• _Try it_
Select from the data all lines with the word "entryY".

------------------------------------------------------------------------

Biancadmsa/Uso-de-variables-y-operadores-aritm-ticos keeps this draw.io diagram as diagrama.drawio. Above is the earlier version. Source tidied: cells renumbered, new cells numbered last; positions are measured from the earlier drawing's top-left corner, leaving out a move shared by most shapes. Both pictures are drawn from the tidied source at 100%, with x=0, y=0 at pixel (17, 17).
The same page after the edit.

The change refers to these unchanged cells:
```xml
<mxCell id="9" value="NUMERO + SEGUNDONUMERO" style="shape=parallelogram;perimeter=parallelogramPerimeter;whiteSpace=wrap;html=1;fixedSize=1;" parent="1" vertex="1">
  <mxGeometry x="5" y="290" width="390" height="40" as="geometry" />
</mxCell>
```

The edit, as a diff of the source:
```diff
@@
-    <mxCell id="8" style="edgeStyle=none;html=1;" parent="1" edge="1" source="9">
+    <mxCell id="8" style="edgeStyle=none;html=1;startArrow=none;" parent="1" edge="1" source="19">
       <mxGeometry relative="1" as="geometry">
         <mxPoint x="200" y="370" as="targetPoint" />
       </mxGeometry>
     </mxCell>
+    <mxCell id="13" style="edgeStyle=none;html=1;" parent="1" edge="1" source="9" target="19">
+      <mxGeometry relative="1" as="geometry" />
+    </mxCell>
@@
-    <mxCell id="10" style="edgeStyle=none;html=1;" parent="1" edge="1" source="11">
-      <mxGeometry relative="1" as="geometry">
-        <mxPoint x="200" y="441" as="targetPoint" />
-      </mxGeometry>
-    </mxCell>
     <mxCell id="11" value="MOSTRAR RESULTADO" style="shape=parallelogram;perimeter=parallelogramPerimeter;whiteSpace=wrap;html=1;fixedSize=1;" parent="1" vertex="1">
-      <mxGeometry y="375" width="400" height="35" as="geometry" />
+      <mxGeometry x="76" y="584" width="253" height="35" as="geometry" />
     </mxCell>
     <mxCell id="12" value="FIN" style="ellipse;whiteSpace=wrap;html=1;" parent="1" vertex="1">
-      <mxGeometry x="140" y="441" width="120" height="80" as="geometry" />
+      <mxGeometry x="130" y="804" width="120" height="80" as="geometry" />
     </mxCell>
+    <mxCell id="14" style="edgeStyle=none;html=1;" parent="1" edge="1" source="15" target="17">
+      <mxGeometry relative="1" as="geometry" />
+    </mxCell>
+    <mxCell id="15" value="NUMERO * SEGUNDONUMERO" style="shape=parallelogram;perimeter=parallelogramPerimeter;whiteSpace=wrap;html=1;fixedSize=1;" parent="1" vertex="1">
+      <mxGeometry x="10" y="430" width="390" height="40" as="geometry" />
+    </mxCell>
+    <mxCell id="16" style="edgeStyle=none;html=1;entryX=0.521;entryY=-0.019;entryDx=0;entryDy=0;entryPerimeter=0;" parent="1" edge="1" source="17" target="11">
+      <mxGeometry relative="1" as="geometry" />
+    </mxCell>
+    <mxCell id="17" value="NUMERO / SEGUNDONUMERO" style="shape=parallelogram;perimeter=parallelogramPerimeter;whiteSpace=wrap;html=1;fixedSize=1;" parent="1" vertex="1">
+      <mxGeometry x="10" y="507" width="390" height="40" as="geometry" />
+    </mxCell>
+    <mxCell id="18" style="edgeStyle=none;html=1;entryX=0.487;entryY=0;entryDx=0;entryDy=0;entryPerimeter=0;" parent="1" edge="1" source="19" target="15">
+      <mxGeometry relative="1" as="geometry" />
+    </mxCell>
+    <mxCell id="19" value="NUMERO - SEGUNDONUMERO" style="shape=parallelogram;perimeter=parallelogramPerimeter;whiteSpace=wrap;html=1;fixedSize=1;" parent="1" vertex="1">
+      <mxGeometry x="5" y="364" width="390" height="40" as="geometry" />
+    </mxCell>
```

------------------------------------------------------------------------

• _Task solution_
+    <mxCell id="16" style="edgeStyle=none;html=1;entryX=0.521;entryY=-0.019;entryDx=0;entryDy=0;entryPerimeter=0;" parent="1" edge="1" source="17" target="11">
+    <mxCell id="18" style="edgeStyle=none;html=1;entryX=0.487;entryY=0;entryDx=0;entryDy=0;entryPerimeter=0;" parent="1" edge="1" source="19" target="15">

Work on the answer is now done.